M's to be paying Ichiro until at least 2032

NEW YORK -- The Seattle Mariners will be paying Ichiro Suzuki for at least a quarter century.

The All-Star outfielder's new contract extension calls for the
team to defer $25 million of the $90 million he is owed, money that
the team will not have to fully pay until at least 2032.

Suzuki, MVP of last week's All-Star Game, gets a $5 million
signing bonus and annual salaries of $17 million from 2008-12 under
the terms of last Friday's deal.

Seattle will pay $12 million in salary each year and defer $5
million per season at 5.5 percent interest. Suzuki, who turns 33 in
October, will receive the money in annual installments each Jan. 30
starting with the year after his retirement from the major leagues.

Because of the deferred money, the average annual value of the
contract is discounted to $16.1 million under the provisions of
baseball's collective bargaining agreement.

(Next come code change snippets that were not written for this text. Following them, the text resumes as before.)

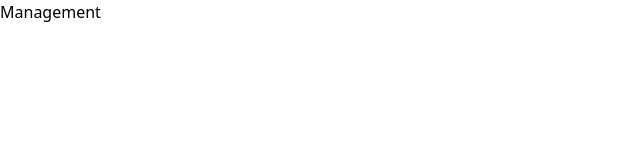
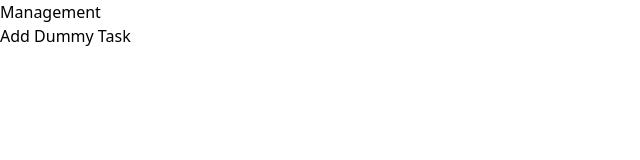
Before and after one commit to fractal-bootcamp/parthagrawal.globalstate, a React (Vite) app: page /management in a window 1280 px wide. Shown: the top 160 px of the page, without its empty margins (0-640 px from the left). Built offline with nearby package versions, Linux system fonts and the light colour scheme.

Commit message:
able to add dummy tasks

```diff
--- a/src/components/Management.tsx
+++ b/src/components/Management.tsx
@@ -1,7 +1,33 @@
+import { useTaskListStore } from "../store/taskListStore"
+import { Status, Task as TaskType, Theme, useTaskStore } from "../store/taskStore"
+import { Task } from "./Task"
+
+
+
+const dummyTask: TaskType = {
+    id: 1,
+    name: "Dummy Task",
+    description: "This is a dummy task",
+    status: "In Progress",
+    theme: "dark"
+}
+
 export const Management = () => {
+    const taskStore = useTaskStore()
+    const { tasks, addTask, deleteTask } = taskStore
+
+    const handleClick = () => {
+        addTask(dummyTask)
+    }
     return (
         <div className="text-3xl">
             Management
+            <div>
+                {tasks.map((task) => (<Task {...task} />))}
+            </div>
+            <button onClick={handleClick}>
+                Add Dummy Task
+            </button>
         </div>
     )
 }
--- /dev/null
+++ b/src/components/Task.tsx
@@ -0,0 +1,20 @@
+import { Task as TaskType, useTaskStore } from "../store/taskStore"
+
+const dummyTask: TaskType = {
+    id: 1,
+    name: "Dummy Task",
+    description: "This is a dummy task",
+    status: "In Progress",
+    theme: "dark"
+}
+
+export const Task = (task: TaskType) => {
+
+    console.log(task)
+
+    return (
+        <div>
+            {task.name}
+        </div>
+    )
+}
--- a/src/store/taskStore.ts
+++ b/src/store/taskStore.ts
@@ -1,30 +1,36 @@
 import { create } from 'zustand'
 
-type Status = "Pending" | "In Progress" | "Completed" | "Archived"
-type Theme = "light" | "dark"
+export type Status = "Pending" | "In Progress" | "Completed" | "Archived"
+export type Theme = "light" | "dark"
 
-export type TaskStore = {
+export type Task = {
     id: number
     status: Status
     theme: Theme
     name: string
     description: string
-    editName: (newName: string) => void
-    editDesc: (newDesc: string) => void
-    editStatus: (newStatus: Status) => void
-    editTheme: (newTheme: Theme) => void
-    editId: (newId: number) => void
 }
 
-const useTaskStore = create<TaskStore>((set) => ({
-    id: 0,
-    status: "Pending",
-    theme: "light",
-    name: "",
-    description: "",
-    editName: (newName) => set(() => ({ name: newName })),
-    editDesc: (newDesc) => set(() => ({ description: newDesc })),
-    editStatus: (newStatus) => set(() => ({ status: newStatus })),
-    editTheme: (newTheme) => set(() => ({ theme: newTheme })),
-    editId: (newId) => set(() => ({ id: newId }))
+export type TaskStore = {
+    tasks: Task[]
+    editTask: (editTaskParams: EditTaskParams) => void
+    addTask: (task: Task) => void
+    deleteTask: (taskId: number) => void
+}
+
+export const useTaskStore = create<TaskStore>((set) => ({
+    tasks: [],
+
+    editTask: (editTaskParams) => set((state) => ({
+        tasks: state.tasks.map(task =>
+            task.id === editTaskParams.id ? { ...task, ...editTaskParams } : task
+        )
+    })),
+    addTask: (task) => set((state) => ({
+        tasks: [...state.tasks, task]
+    })),
+    deleteTask: (taskId) => set((state) => ({
+        tasks: state.tasks.filter((task) => task.id != taskId)
+    }))
+
 }))
```
Also changed, not shown: src/store/taskListStore.ts (deleted, +0 -15 lines).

In addition, he gets a housing allowance of $32,000 next year,
an increase of $1,000 from this season, and the amount will rise by
$1,000 each year. He also will be provided with either a new jeep
or Mercedes SUV by the team, which also gives him four first-class
round trip tickets from Japan each year for his family. Provisions
for the Mariners to give him a personal trainer and an interpreter
were continued.

When asked Wednesday how appreciative he was that the Mariners
went far beyond a basic contract for him, the 33-year-old Suzuki
said through his interpreter: "I spoke about the contract on the
day I signed. I would not like to talk about that any more."

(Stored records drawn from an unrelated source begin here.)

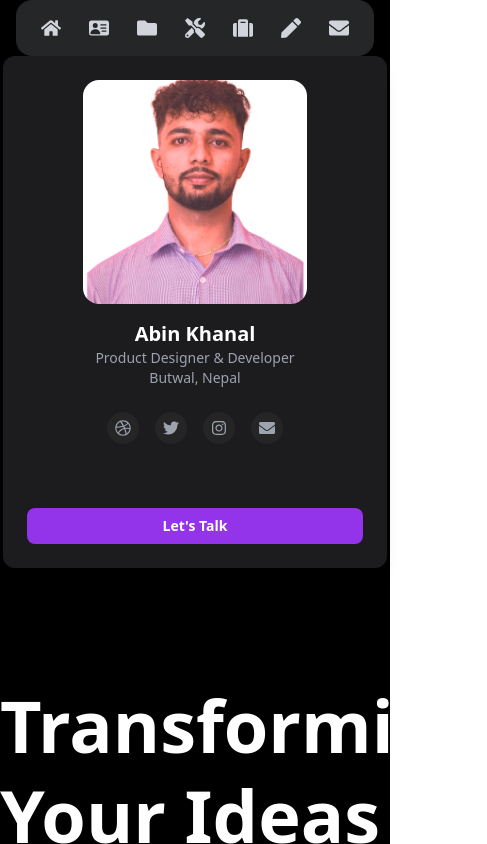
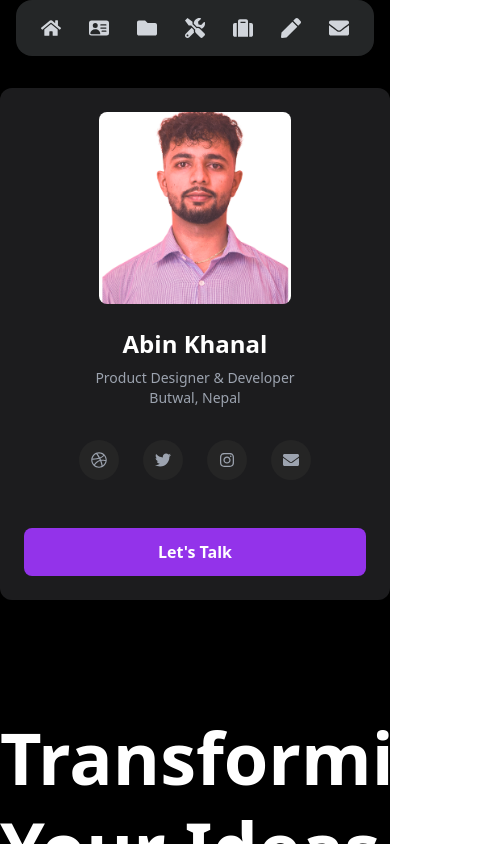
Before and after one commit to abeenkhanal/Abin-Khanal, a Next.js app: page / in a window 390 px wide. Shown: the top 844 px of the page, 487 px wide, since content can reach past the window. Built offline with nearby package versions, Linux system fonts and the light colour scheme.

Commit message:
working on a responsive

```diff
--- a/src/Component/Profile/Profile.jsx
+++ b/src/Component/Profile/Profile.jsx
@@ -3,33 +3,33 @@ import { FaDribbble, FaTwitter, FaInstagram, FaEnvelope } from "react-icons/fa";
 
 const Profile = () => {
   return (
-    <div className="p-6 sm:p-10 bg-[#1c1c1e] rounded-xl shadow-lg mx-auto w-full max-w-sm sm:max-w-md lg:max-w-lg">
+    <div className="p-6  md:p-12 bg-[#1c1c1e] rounded-xl shadow-lg mx-auto w-full  text-center">
       {/* Profile Picture */}
       <img
         src="./pp.png"
         alt="Abeen Khanal"
-        className="w-56 h-56 sm:w-72 sm:h-72 rounded-2xl mx-auto object-cover"
+        className="w-48 h-48 sm:w-56 sm:h-56 md:w-64 md:h-64 rounded-lg mx-auto object-cover"
       />
 
       {/* Name */}
-      <h2 className="text-xl sm:text-2xl font-bold mt-4 text-center text-white">
+      <h2 className="text-2xl sm:text-3xl md:text-4xl font-bold mt-6 text-center text-white">
         Abin Khanal
       </h2>
-      <p className="text-center text-gray-400 text-sm sm:text-base">
+      <p className="text-center text-gray-400 text-sm sm:text-base md:text-lg mt-2">
         Product Designer & Developer
       </p>
-      <p className="text-center text-gray-400 text-sm sm:text-base">
+      <p className="text-center text-gray-400 text-sm sm:text-base md:text-lg">
         Butwal, Nepal
       </p>
 
       {/* Social Icons */}
-      <div className="flex justify-center mt-6 sm:mt-9 space-x-4 sm:space-x-6">
+      <div className="flex justify-center mt-8 space-x-6 md:space-x-8">
         {/* Dribbble Icon */}
         <a
           href="https://www.facebook.com/abeen.khanal"
           target="_blank"
           rel="noopener noreferrer"
-          className="p-2 sm:p-3 rounded-full bg-[#252525] transition-all duration-300 transform hover:scale-110 hover:bg-gradient-to-r hover:from-purple-500 hover:to-pink-500 group"
+          className="p-3 md:p-4 rounded-full bg-[#252525] transition-all duration-300 transform hover:scale-110 hover:bg-gradient-to-r hover:from-purple-500 hover:to-pink-500 group"
         >
           <FaDribbble className="text-gray-400 transition-colors duration-300 group-hover:text-white" />
         </a>
@@ -39,7 +39,7 @@ const Profile = () => {
           href="https://twitter.com/your-profile-link"
           target="_blank"
           rel="noopener noreferrer"
-          className="p-2 sm:p-3 rounded-full bg-[#252525] transition-all duration-300 transform hover:scale-110 hover:bg-gradient-to-r hover:from-blue-500 hover:to-purple-500 group"
+          className="p-3 md:p-4 rounded-full bg-[#252525] transition-all duration-300 transform hover:scale-110 hover:bg-gradient-to-r hover:from-blue-500 hover:to-purple-500 group"
         >
           <FaTwitter className="text-gray-400 transition-colors duration-300 group-hover:text-white" />
         </a>
@@ -49,7 +49,7 @@ const Profile = () => {
           href="https://www.instagram.com/abeenkhanal/"
           target="_blank"
           rel="noopener noreferrer"
-          className="p-2 sm:p-3 rounded-full bg-[#252525] transition-all duration-300 transform hover:scale-110 hover:bg-gradient-to-r hover:from-orange-500 hover:to-red-500 group"
+          className="p-3 md:p-4 rounded-full bg-[#252525] transition-all duration-300 transform hover:scale-110 hover:bg-gradient-to-r hover:from-orange-500 hover:to-red-500 group"
         >
           <FaInstagram className="text-gray-400 transition-colors duration-300 group-hover:text-white" />
         </a>
@@ -57,14 +57,14 @@ const Profile = () => {
         {/* Email Icon */}
         <a
           href="mailto:abeenkhanal16@gmail.com"
-          className="p-2 sm:p-3 rounded-full bg-[#252525] transition-all duration-300 transform hover:scale-110 hover:bg-gradient-to-r hover:from-green-500 hover:to-teal-500 group"
+          className="p-3 md:p-4 rounded-full bg-[#252525] transition-all duration-300 transform hover:scale-110 hover:bg-gradient-to-r hover:from-green-500 hover:to-teal-500 group"
         >
           <FaEnvelope className="text-gray-400 transition-colors duration-300 group-hover:text-white" />
         </a>
       </div>
 
       {/* Button */}
-      <button className="mt-16 sm:mt-24 w-full bg-purple-600 hover:bg-purple-800 text-white py-2 sm:py-3 rounded-lg text-sm sm:text-base font-semibold">
+      <button className="mt-12 w-full bg-purple-600 hover:bg-purple-800 text-white py-3 md:py-4 rounded-lg text-base md:text-lg font-semibold">
         Let's Talk
       </button>
     </div>
--- a/src/Component/Testimonial/TestimonialPage.jsx
+++ b/src/Component/Testimonial/TestimonialPage.jsx
@@ -1,4 +1,6 @@
-import React from 'react'
+"use client";
+import React, { useState } from "react";
+
 const testimonials = [
     {
         id: 1,
@@ -7,37 +9,82 @@ const testimonials = [
         feedback:
             "John expertly blends design with functionality, transforming our product into a sleek, user-friendly experience that our customers love!",
     },
-
+    {
+        id: 2,
+        name: "Sophia L.",
+        image: "/logo2.png",
+        feedback:
+            "Sophia’s insight and creativity elevated our project to a whole new level. Highly recommend her!",
+    },
+    {
+        id: 3,
+        name: "James P.",
+        image: "/logo3.png",
+        feedback:
+            "James provided us with excellent solutions, and his attention to detail is incredible. A true professional!",
+    },
 ];
 
 const TestimonialPage = () => {
+    const [currentIndex, setCurrentIndex] = useState(0);
+    const [direction, setDirection] = useState(""); // Tracks the direction of the animation
+
+    const handleNext = () => {
+        setDirection("next");
+        setTimeout(() => {
+            setCurrentIndex((prevIndex) => (prevIndex + 1) % testimonials.length);
+        }, 500); // Wait for animation to finish
+    };
+
+    const handlePrev = () => {
+        setDirection("prev");
+        setTimeout(() => {
+            setCurrentIndex(
+                (prevIndex) => (prevIndex - 1 + testimonials.length) % testimonials.length
+            );
+        }, 500); // Wait for animation to finish
+    };
+
     return (
-    <div className='h-screen bg-black text-white py-20'>
-       <div className=" mb-8 ">
+        <div className="h-screen bg-black text-white py-20">
+            {/* Title Section */}
+            <div className="mb-8">
                 <h2 className="text-6xl font-medium w-4/6">
                     What Clients Say About My <span className="text-purple-500">Work</span>
                 </h2>
             </div>
-        <div className=" top-1/2 transform -translate-y-1/2 flex gap-8 justify-end  px-4">
+
+            {/* Navigation Buttons */}
+            <div className="top-1/2 transform -translate-y-1/2 flex gap-8 justify-end px-4">
                 <button
                     className="w-10 h-10 bg-purple-500 rounded-full flex items-center justify-center text-white hover:bg-purple-700 transition-colors duration-300"
+                    onClick={handlePrev}
                 >
                     ←
                 </button>
                 <button
                     className="w-10 h-10 bg-purple-500 rounded-full flex items-center justify-center text-white hover:bg-purple-700 transition-colors duration-300"
+                    onClick={handleNext}
                 >
                     →
                 </button>
             </div>
-          <div className="max-w-4xl mx-auto space-y-6">
-        {testimonials.map((testimonial) => (
+
+            {/* Testimonial Cards */}
+            <div className="max-w-4xl mx-auto relative overflow-hidden h-48">
+                {testimonials.map((testimonial, index) => (
                     <div
                         key={testimonial.id}
-            className="flex items-start space-x-4 p-6 bg-gray-900 rounded-lg shadow-md"
+                        className={`absolute top-0 left-0 w-full h-full  items-start space-x-4 p-6 bg-gray-900 rounded-lg shadow-md  transition-transform duration-500 ease-in-out ${index === currentIndex
+                                ? "translate-x-0 opacity-100"
+                                : direction === "next" && index === (currentIndex + testimonials.length - 1) % testimonials.length
+                                    ? "-translate-x-full opacity-0"
+                                    : "translate-x-full opacity-0"
+                            }`}
                     >
                         {/* Profile Image */}
-            <div className="w-16 h-16 flex-shrink-0">
+                        <div className="flex gap-8 items-center">
+                            <div className="w-16 h-16 text-center">
                                 <img
                                     src={testimonial.image}
                                     alt={testimonial.name}
@@ -47,14 +94,18 @@ const TestimonialPage = () => {
 
                             {/* Testimonial Details */}
                             <div>
-              <h3 className="text-lg font-bold">{testimonial.name}</h3>
-              <p className="text-gray-400 mt-8">{testimonial.feedback}</p>
+                                <h3 className="text-lg font-bold ">{testimonial.name}</h3>
+                            </div>
+                        </div>
+
+                        <div>
+                            <p className="text-gray-400 mt-3">{testimonial.feedback}</p>
                         </div>
                     </div>
                 ))}
             </div>
         </div>
-  )
-}
+    );
+};
 
-export default TestimonialPage
+export default TestimonialPage;
--- a/src/app/layout.js
+++ b/src/app/layout.js
@@ -2,9 +2,6 @@ import { Geist, Geist_Mono } from "next/font/google";
 import "./globals.css";
 import Navbar from "@/Component/Navbar/Navbar";
 import Profile from "@/Component/Profile/Profile";
-
-
-
 
 const geistSans = Geist({
   variable: "--font-geist-sans",
@@ -28,26 +25,22 @@ export default function RootLayout({ children }) {
         className={`${geistSans.variable} ${geistMono.variable} antialiased`}
       >
         <div className="bg-black bg-grain bg-blend-overlay min-h-screen">
-          {/* Navbar (Sticky only on small devices) */}
-          <div className="sticky top-0 z-10 bg-black px-4 sm:sticky md:static">
+          {/* Navbar */}
+          <div className="sticky top-0 z-10 bg-black px-4 md:static">
             <Navbar />
           </div>
 
-          {/* Centered Content Wrapper */}
-          <div className="max-w-screen-xl mx-auto grid grid-cols-1 md:grid-cols-[40%_60%] min-h-screen gap-8 md:px-8 lg:px-12 text-white">
+          {/* Main Layout */}
+          <div className="max-w-screen-xl mx-auto grid grid-cols-1 lg:grid-cols-[40%_60%] gap-8 md:px-8 lg:px-12 text-white">
             {/* Left (Profile Section) */}
-            <div className="flex items-center h-auto md:sticky md:top-0 md:h-screen bg-black">
+            <div className="flex items-center lg:sticky lg:top-0 lg:h-screen mt-8 bg-black">
               <Profile />
-
             </div>
 
-            {children}
-
+            {/* Right (Content Section) */}
+            <div className="h-auto lg:h-screen overflow-hidden">{children}</div>
           </div>
-
         </div>
-
-
       </body>
     </html>
   );
```
Lines whose indentation alone changed are shown as unchanged.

Two Mariners executives also declined comment before Seattle's
game against Baltimore, citing the team's policy of not revealing
contract details.

A baseball official with knowledge of Suzuki's new contract --
and his current one that ends this fall and is paying him $11
million this season -- said the perks of a team-provided vehicle,
plane tickets, a personal trainer and an interpreter were also in
Suzuki's previous deals and were not a major negotiating issue this
time around. The official requested anonymity to honor the
Mariners' policy of not discussing contracts.

Suzuki, who would have been eligible to become a free agent
after this season, began Wednesday with a .352 batting average and
a major league-leading 133 hits.

The seven-time All-Star and six-time Gold Glove outfielder
maintains the same limited no-trade clause he had in the $44
million, four-year deal he signed before the 2004 season. In his
current deal, Suzuki can pick 10 teams to which he can't be traded
without his consent.